### Your goal
Reproduce the data in full, exactly.

(Recorded data)
■ ■ ■ ■ ■
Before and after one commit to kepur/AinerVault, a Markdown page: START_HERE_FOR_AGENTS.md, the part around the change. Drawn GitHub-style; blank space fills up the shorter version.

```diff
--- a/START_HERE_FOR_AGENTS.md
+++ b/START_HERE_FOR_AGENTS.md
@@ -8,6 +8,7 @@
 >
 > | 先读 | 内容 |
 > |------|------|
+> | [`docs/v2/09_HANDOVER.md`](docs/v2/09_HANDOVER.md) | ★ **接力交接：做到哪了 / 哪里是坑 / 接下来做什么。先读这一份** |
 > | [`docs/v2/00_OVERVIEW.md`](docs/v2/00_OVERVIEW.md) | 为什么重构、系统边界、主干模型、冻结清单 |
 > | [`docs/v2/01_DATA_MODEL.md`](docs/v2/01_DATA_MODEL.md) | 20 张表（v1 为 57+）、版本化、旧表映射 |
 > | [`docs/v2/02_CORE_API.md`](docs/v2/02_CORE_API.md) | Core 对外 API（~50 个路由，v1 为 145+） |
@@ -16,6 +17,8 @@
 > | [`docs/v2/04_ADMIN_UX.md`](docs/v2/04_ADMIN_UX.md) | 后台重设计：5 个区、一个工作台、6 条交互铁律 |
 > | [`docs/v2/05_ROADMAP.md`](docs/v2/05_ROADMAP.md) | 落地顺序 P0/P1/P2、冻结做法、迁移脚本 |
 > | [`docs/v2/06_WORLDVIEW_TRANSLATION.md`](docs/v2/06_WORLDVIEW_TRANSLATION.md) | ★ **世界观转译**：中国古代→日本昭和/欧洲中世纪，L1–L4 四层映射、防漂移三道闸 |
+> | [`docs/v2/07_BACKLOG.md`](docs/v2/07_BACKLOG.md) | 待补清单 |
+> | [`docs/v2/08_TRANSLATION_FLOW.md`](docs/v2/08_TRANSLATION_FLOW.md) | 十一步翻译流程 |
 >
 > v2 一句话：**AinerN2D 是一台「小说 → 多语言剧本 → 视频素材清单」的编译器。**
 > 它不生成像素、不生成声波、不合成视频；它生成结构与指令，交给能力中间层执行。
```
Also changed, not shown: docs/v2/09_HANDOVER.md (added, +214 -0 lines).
■ ■ ■ ■ ■
### Solution below
Before and after one commit to kepur/AinerVault, a Markdown page: START_HERE_FOR_AGENTS.md, the part around the change. Drawn GitHub-style; blank space fills up the shorter version.

```diff
--- a/START_HERE_FOR_AGENTS.md
+++ b/START_HERE_FOR_AGENTS.md
@@ -8,6 +8,7 @@
 >
 > | 先读 | 内容 |
 > |------|------|
+> | [`docs/v2/09_HANDOVER.md`](docs/v2/09_HANDOVER.md) | ★ **接力交接：做到哪了 / 哪里是坑 / 接下来做什么。先读这一份** |
 > | [`docs/v2/00_OVERVIEW.md`](docs/v2/00_OVERVIEW.md) | 为什么重构、系统边界、主干模型、冻结清单 |
 > | [`docs/v2/01_DATA_MODEL.md`](docs/v2/01_DATA_MODEL.md) | 20 张表（v1 为 57+）、版本化、旧表映射 |
 > | [`docs/v2/02_CORE_API.md`](docs/v2/02_CORE_API.md) | Core 对外 API（~50 个路由，v1 为 145+） |
@@ -16,6 +17,8 @@
 > | [`docs/v2/04_ADMIN_UX.md`](docs/v2/04_ADMIN_UX.md) | 后台重设计：5 个区、一个工作台、6 条交互铁律 |
 > | [`docs/v2/05_ROADMAP.md`](docs/v2/05_ROADMAP.md) | 落地顺序 P0/P1/P2、冻结做法、迁移脚本 |
 > | [`docs/v2/06_WORLDVIEW_TRANSLATION.md`](docs/v2/06_WORLDVIEW_TRANSLATION.md) | ★ **世界观转译**：中国古代→日本昭和/欧洲中世纪，L1–L4 四层映射、防漂移三道闸 |
+> | [`docs/v2/07_BACKLOG.md`](docs/v2/07_BACKLOG.md) | 待补清单 |
+> | [`docs/v2/08_TRANSLATION_FLOW.md`](docs/v2/08_TRANSLATION_FLOW.md) | 十一步翻译流程 |
 >
 > v2 一句话：**AinerN2D 是一台「小说 → 多语言剧本 → 视频素材清单」的编译器。**
 > 它不生成像素、不生成声波、不合成视频；它生成结构与指令，交给能力中间层执行。
```
Also changed, not shown: docs/v2/09_HANDOVER.md (added, +214 -0 lines).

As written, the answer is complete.